Slave Lake residents packed the town council chamber Tuesday night to hear a presentation on rail safety from CN representatives.
Slave Lake meets with CN over downtown tracks 2:15

Slave Lake residents packed the town council chamber Tuesday night to hear a presentation on rail safety from CN Rail representatives.

Two trains go through the town each day which, in total, transport 56,000 cars full of dangerous goods annually.  

Recent derailments in Gainford and Peers have residents worrying trains could go off the tracks in Slave Lake.

“My family, my friends’ and my community’s lives are at stake,” said Darrel Loyie, who lives a couple of blocks from the tracks. “I bet none of those people from CN live near a railroad track.”  

Darrel Loyie is worried about the safety of the rail line through Slave Lkae. (CBC News)

Using a presentation CN brings to municipalities across the country, company representatives assured council that rail is the safest way to move dangerous goods.

Many people in Slave Lake are worried about a rail bridge that burned in an arson years ago but CN says that it undergoes an annual inspection.

An engineer told council that while the bridge isn’t in perfect condition, there is enough timber left and the structure is sound. The bridge is scheduled for repairs next year.

“The public has every right to expect rail safety and for CN our focus on safety is unwavering,” CN spokesman Warren Chandler told CBC News. “It always has been and will continue to be.”

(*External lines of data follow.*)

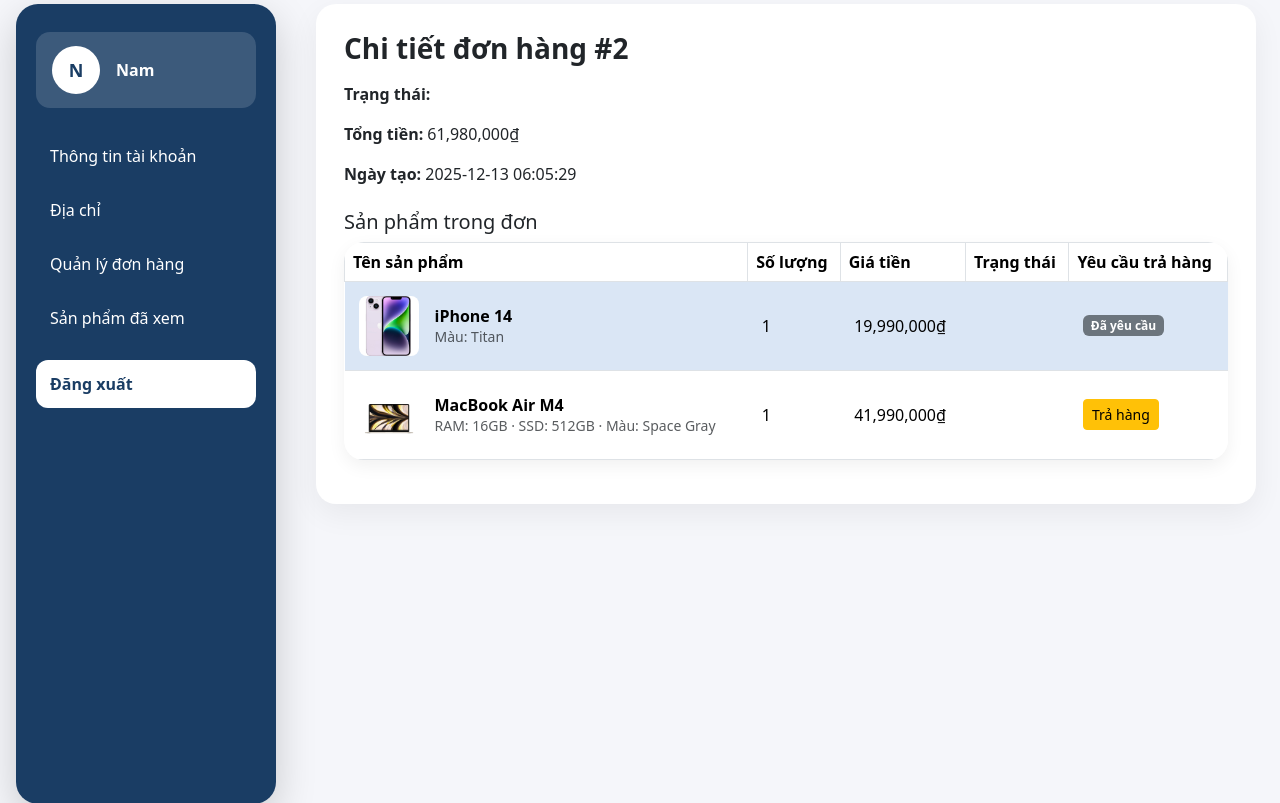
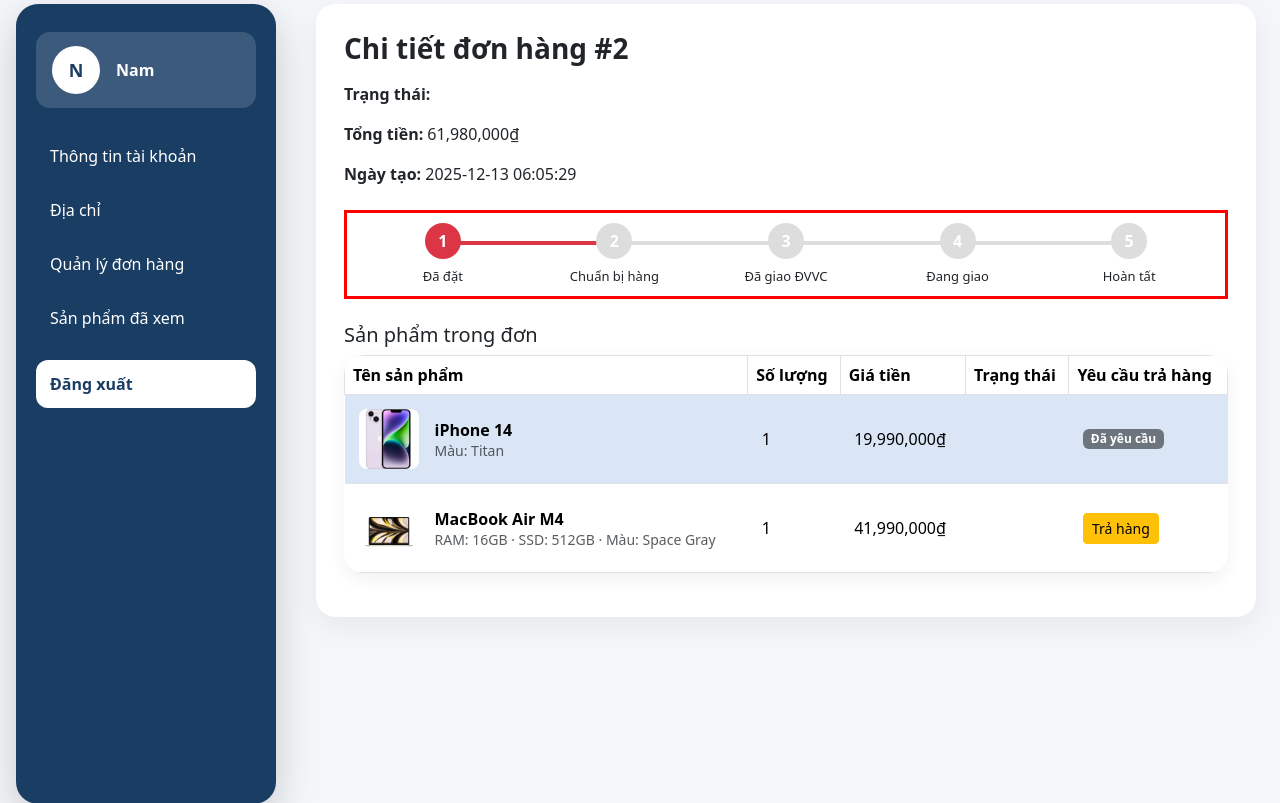
Before and after one commit to ThuyVan2909/PTUDTMDT_NhomC, a PHP site: page /account.php?tab=order_detail&id=2 in a window 1280 px wide. Shown: the part 179-982 px from the top of the page. Run offline with PHP 8.4, Linux system fonts and the light colour scheme; a user stored in the database is signed in; data comes from the database, SQL or seed files in the repository.

Commit message:
account sửa

```diff
--- a/account.php
+++ b/account.php
@@ -63,7 +63,7 @@
         <div class="ms-3">
             <div class="user-name"><?= $user['fullname'] ?></div>
         </div>
-    </div>
+    </div> <!-- ✅ ĐÓNG user-box -->
 
     <?php $tabActive = $_GET['tab'] ?? 'profile'; ?>
 
@@ -81,6 +81,7 @@
     </a>
     <a href="logout.php" class="logout">Đăng xuất</a>
 </div>
+
 
     <!-- CONTENT -->
     <div class="flex-fill p-4">
@@ -272,12 +273,55 @@
     }
 
     echo "<h3 class='fw-bold mb-3'>Chi tiết đơn hàng #$order_id</h3>";
-
-    echo "<p><strong>Trạng thái:</strong> {$order['status']}</p>";
+echo "<p><strong>Trạng thái:</strong> " . htmlspecialchars($order['status']) . "</p>";
 echo "<p><strong>Tổng tiền:</strong> " . number_format($order['total']) . "₫</p>";
 echo "<p><strong>Ngày tạo:</strong> {$order['created_at']}</p>";
 
-    // Lấy danh sách sản phẩm
+$statusSteps = [
+    'Đã đặt' => 1,
+    'Người bán đang chuẩn bị hàng' => 2,
+    'Đơn vị giao hàng đã nhận hàng' => 3,
+    'Hàng đang giao đến nhà bạn' => 4,
+    'Đơn hàng đã giao' => 5
+];
+
+$currentStep = $statusSteps[$order['status']] ?? 1;
+$isCanceled = ($order['status'] === 'Đơn bị huỷ');
+?>
+<?php if ($isCanceled): ?>
+    <div class="alert alert-danger fw-semibold mt-3">
+        Đơn hàng đã bị huỷ
+    </div>
+<?php else: ?>
+    <div class="order-tracking mt-4 mb-4">
+        <div class="tracking-steps">
+            <div class="step <?= $currentStep >= 1 ? 'active' : '' ?>">
+                <div class="circle">1</div>
+                <div class="label">Đã đặt</div>
+            </div>
+            <div class="step <?= $currentStep >= 2 ? 'active' : '' ?>">
+                <div class="circle">2</div>
+                <div class="label">Chuẩn bị hàng</div>
+            </div>
+            <div class="step <?= $currentStep >= 3 ? 'active' : '' ?>">
+                <div class="circle">3</div>
+                <div class="label">Đã giao ĐVVC</div>
+            </div>
+            <div class="step <?= $currentStep >= 4 ? 'active' : '' ?>">
+                <div class="circle">4</div>
+                <div class="label">Đang giao</div>
+            </div>
+            <div class="step <?= $currentStep >= 5 ? 'active' : '' ?>">
+                <div class="circle">5</div>
+                <div class="label">Hoàn tất</div>
+            </div>
+        </div>
+    </div>
+<?php endif; ?>
+
+
+
+<?php
 $stmt = $conn->prepare("
     SELECT
         oi.*,
@@ -292,10 +336,10 @@
     WHERE oi.order_id = ?
 ");
 
-
 $stmt->bind_param("i", $order_id);
 $stmt->execute();
 $items = $stmt->get_result();
+
 
     echo "<h5 class='mt-4'>Sản phẩm trong đơn</h5>";
     echo "<table class='table table-bordered'>";
--- a/assets/css/account.css
+++ b/assets/css/account.css
@@ -254,3 +254,60 @@
     transform:translateY(-1px);
     text-align: center;
 }
+
+
+.order-tracking {
+    border: 3px solid red !important;
+    min-height: 80px;
+    padding: 10px;
+}
+
+
+.tracking-steps {
+    display: flex;
+    justify-content: space-between;
+    align-items: center;
+}
+
+.step {
+    text-align: center;
+    flex: 1;
+    position: relative;
+}
+
+.step:not(:last-child)::after {
+    content: '';
+    position: absolute;
+    top: 18px;
+    right: -50%;
+    width: 100%;
+    height: 4px;
+    background: #ddd;
+    z-index: 0;
+}
+
+.step.active:not(:last-child)::after {
+    background: #dc3545;
+}
+
+.circle {
+    width: 36px;
+    height: 36px;
+    border-radius: 50%;
+    background: #ddd;
+    color: #fff;
+    line-height: 36px;
+    margin: 0 auto;
+    position: relative;
+    z-index: 1;
+    font-weight: bold;
+}
+
+.step.active .circle {
+    background: #dc3545;
+}
+
+.label {
+    margin-top: 8px;
+    font-size: 13px;
+}
```
Lines whose indentation alone changed are shown as unchanged.
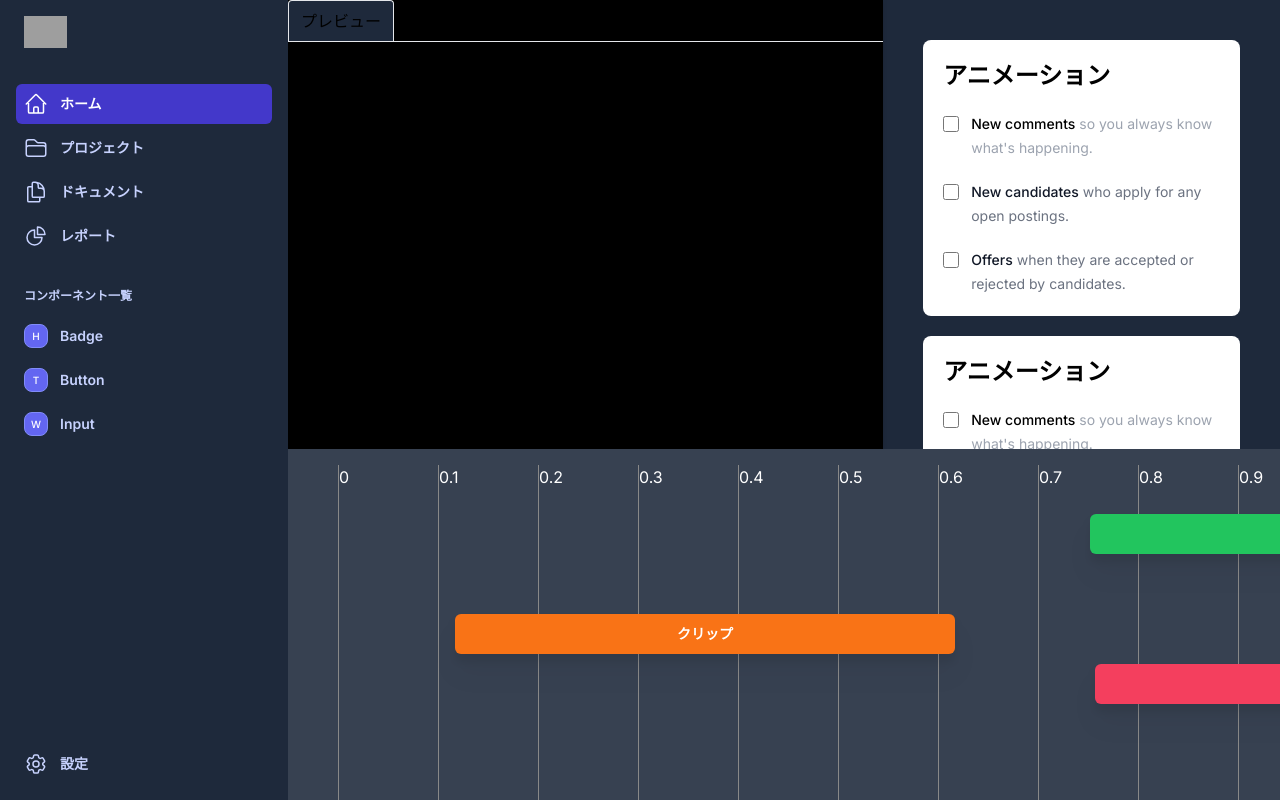
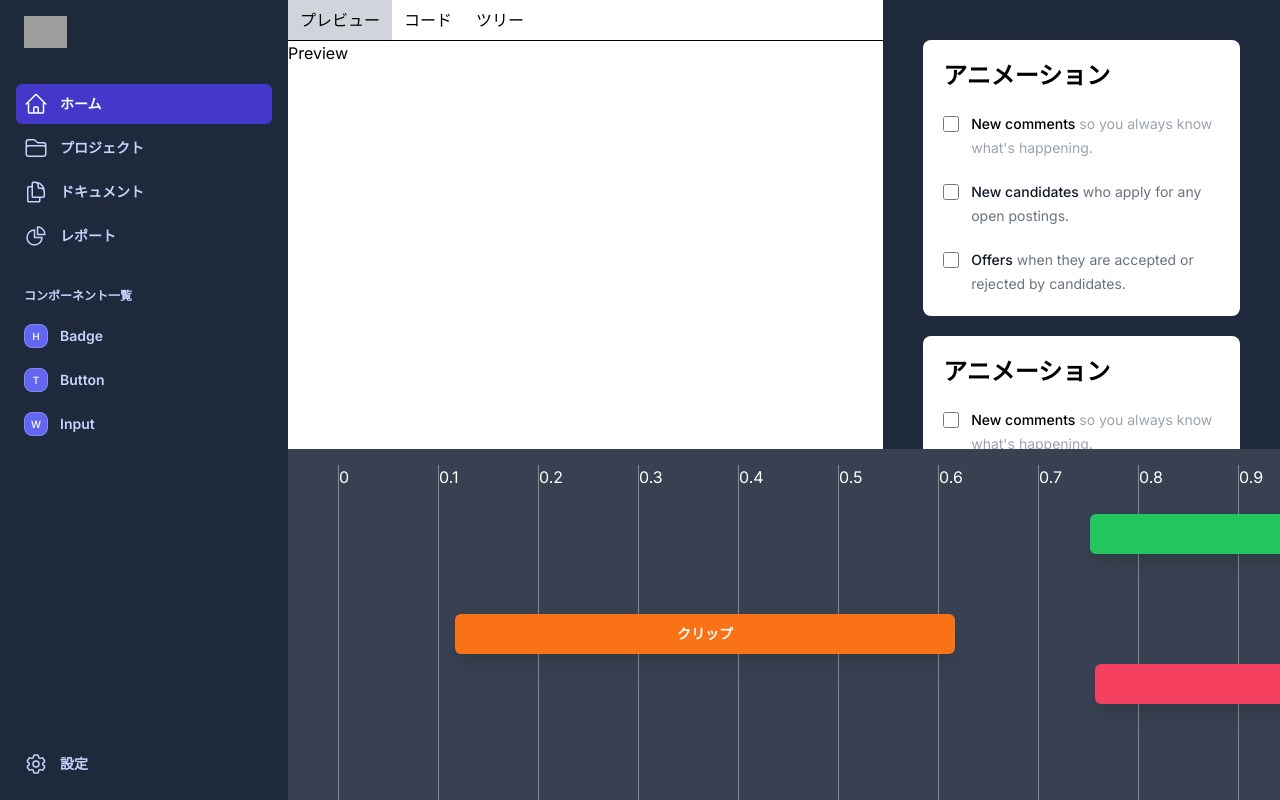
Before and after one commit to tosaken1116/plesio-ui-docs, a Next.js app: page /editor in a window 1280 px wide. Built offline with nearby package versions, Linux system fonts and the light colour scheme; grey boxes are pictures that could not be loaded.

Commit message:
tabのcomponent化

```diff
--- a/src/app/editor/(components)/Main/Main.tsx
+++ b/src/app/editor/(components)/Main/Main.tsx
@@ -1,6 +1,9 @@
 import React from 'react';
 
 import Check from './Check';
+import Code from './Tabs/Code';
+import Preview from './Tabs/Preview';
+import Tree from './Tabs/Tree';
 
 const Main: React.FC = () => {
   const tabs = ['プレビュー', 'コード', 'ツリー'];
@@ -8,28 +11,26 @@ const Main: React.FC = () => {
 
   return (
     <div className="grid grid-cols-5 h-screen overflow-hidden">
-      <main className="col-span-3 bg-black drop-shadow m-0">
+      <main className="col-span-3 bg-white drop-shadow m-0 ">
         {tabs.map((tab) => (
           <button
             key={tab}
-            className={`px-3 py-2 ${
-              activeTab === tab
-                ? 'border-l border-t border-r rounded-t bg-slate-800'
-                : ''
+            className={`px-3 py-2 text-black select-none ${
+              activeTab === tab ? '  bg-gray-300 ' : ''
             }`}
             onClick={() => setActiveTab(tab)}
           >
             {tab}
           </button>
         ))}
-        <hr className="w-full" />
+        <span className="w-full border-t border-black block" />
+
         <div className="tab-content">
-          {activeTab === tabs[0] && `${tabs[0]}の内容`}
-          {activeTab === tabs[1] && `${tabs[1]}の内容`}
-          {activeTab === tabs[2] && `${tabs[2]}の内容`}
+          {activeTab === tabs[0] && <Preview />}
+          {activeTab === tabs[1] && <Code />}
+          {activeTab === tabs[2] && <Tree />}
         </div>
       </main>
-
       <div className="col-span-2 bg-slate-800 p-10 grid gap-5 overflow-auto">
         <Check />
         <Check />
--- /dev/null
+++ b/src/app/editor/(components)/Main/Tabs/Code.tsx
@@ -0,0 +1,9 @@
+import React from 'react'
+
+function Code() {
+  return (
+    <div>Code</div>
+  )
+}
+
+export default Code
--- /dev/null
+++ b/src/app/editor/(components)/Main/Tabs/Preview.tsx
@@ -0,0 +1,7 @@
+import React from 'react'
+
+const Preview = () => (
+    <div>Preview</div>
+  )
+
+export default Preview
--- /dev/null
+++ b/src/app/editor/(components)/Main/Tabs/Tree.tsx
@@ -0,0 +1,7 @@
+import React from 'react'
+
+const Tree = () => (
+    <div>Tree</div>
+  )
+
+export default Tree
```
Also changed, not shown: src/app/editor/(components)/Main/Tabs/Tabs.tsx (renamed from src/app/editor/(components)/Main/Tabs.tsx).
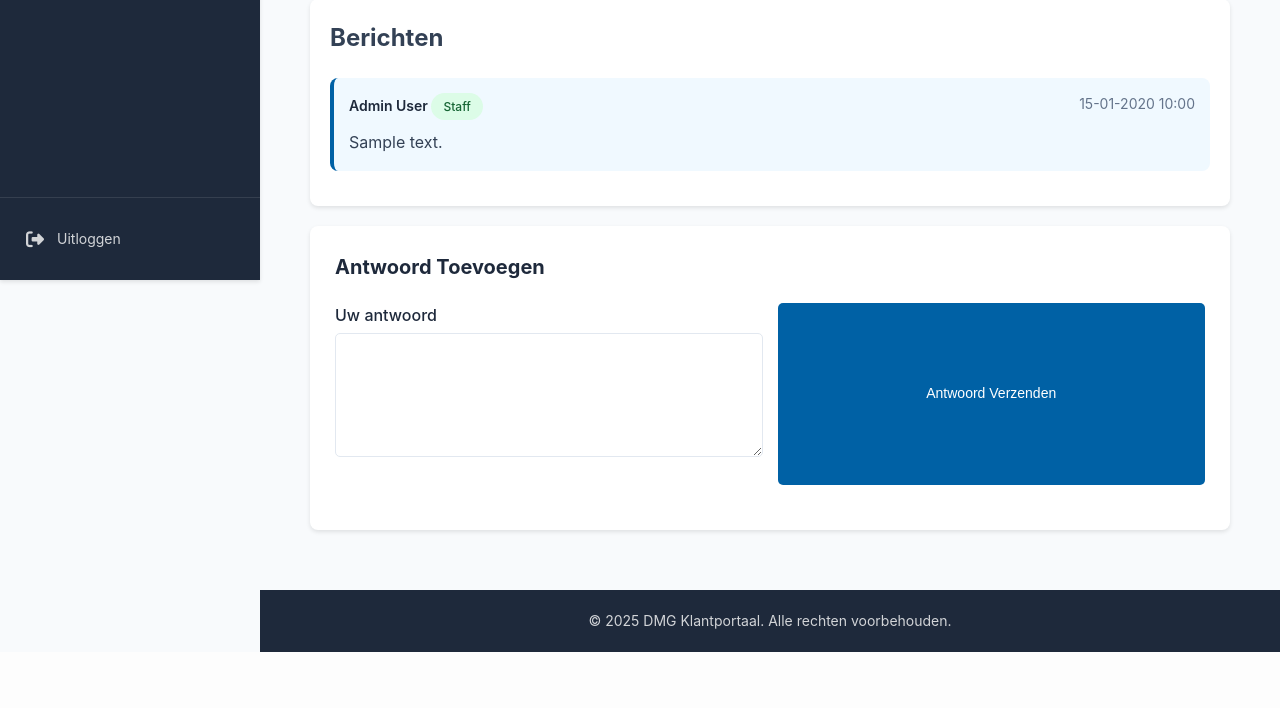
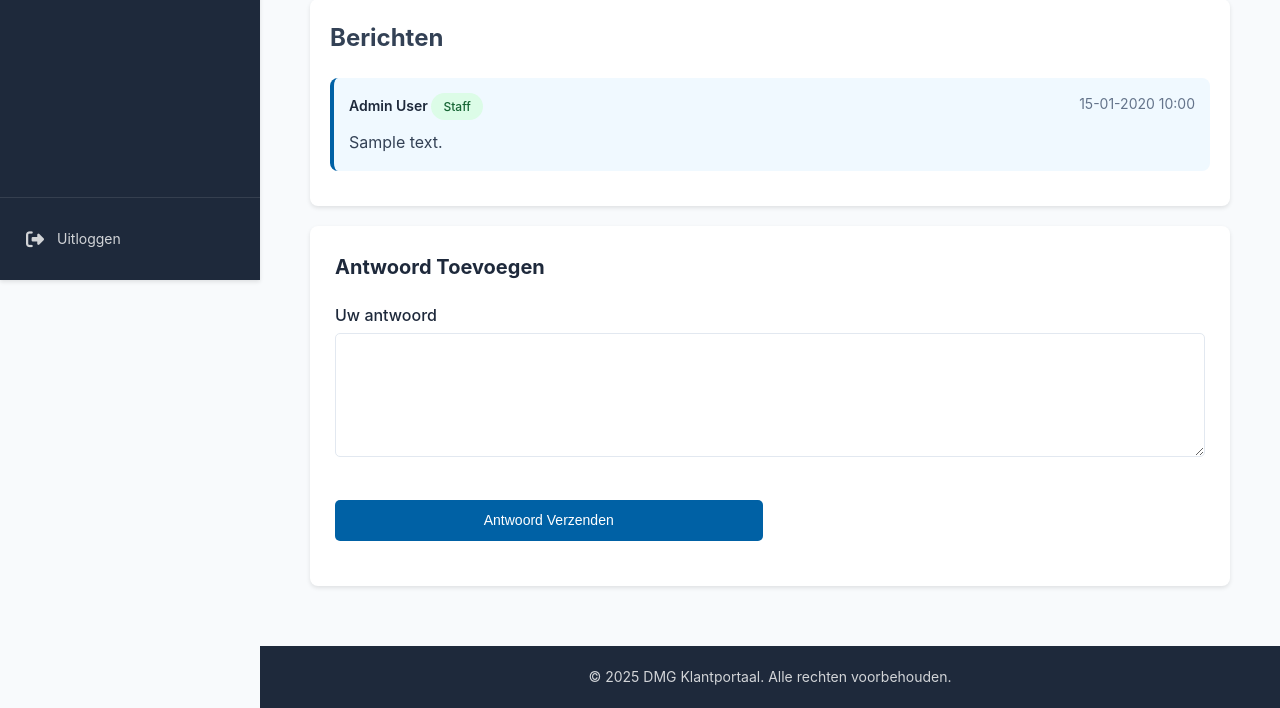
Before and after one commit to jarrin/dmg-klantenportaal, a PHP site: page /admin/ticket-detail.php?id=1 in a window 1280 px wide. Shown: the part 520-1228 px from the top of the page. Before the commit the page ends 1172 px from the top, so only its background shows below. Run offline with PHP 8.4, Linux system fonts and the light colour scheme; a user stored in the database is signed in; data comes from the database, SQL or seed files in the repository; tables that the repository leaves empty hold one stand-in row (values such as "Sample post").

Commit message:
style: update form group class for full-width in ticket reply section

```diff
--- a/src/admin/ticket-detail.php
+++ b/src/admin/ticket-detail.php
@@ -157,7 +157,7 @@ $pageTitle = 'Ticket #' . $ticket['id'] . ' - ' . APP_NAME;
             <h2>Antwoord Toevoegen</h2>
             <form method="POST" action="">
                 <input type="hidden" name="action" value="reply">
-                <div class="form-group">
+                <div class="form-group full-width">
                     <label for="message">Uw antwoord</label>
                     <textarea id="message" name="message" rows="6" required></textarea>
                 </div>
```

Mayor Tyler Warman said the discussions in Slave Lake are overdue.

“I think for our council, it’s bigger than that,” Warman said. “It’s looking at the safety of our community, of our residents”

With files from the CBC's Paul Moore

Comments

To encourage thoughtful and respectful conversations, first and last names will appear with each submission to CBC/Radio-Canada's online communities (except in children and youth-oriented communities). Pseudonyms will no longer be permitted.

By submitting a comment, you accept that CBC has the right to reproduce and publish that comment in whole or in part, in any manner CBC chooses. Please note that CBC does not endorse the opinions expressed in comments. Comments on this story are moderated according to our Submission Guidelines. Comments are welcome while open. We reserve the right to close comments at any time.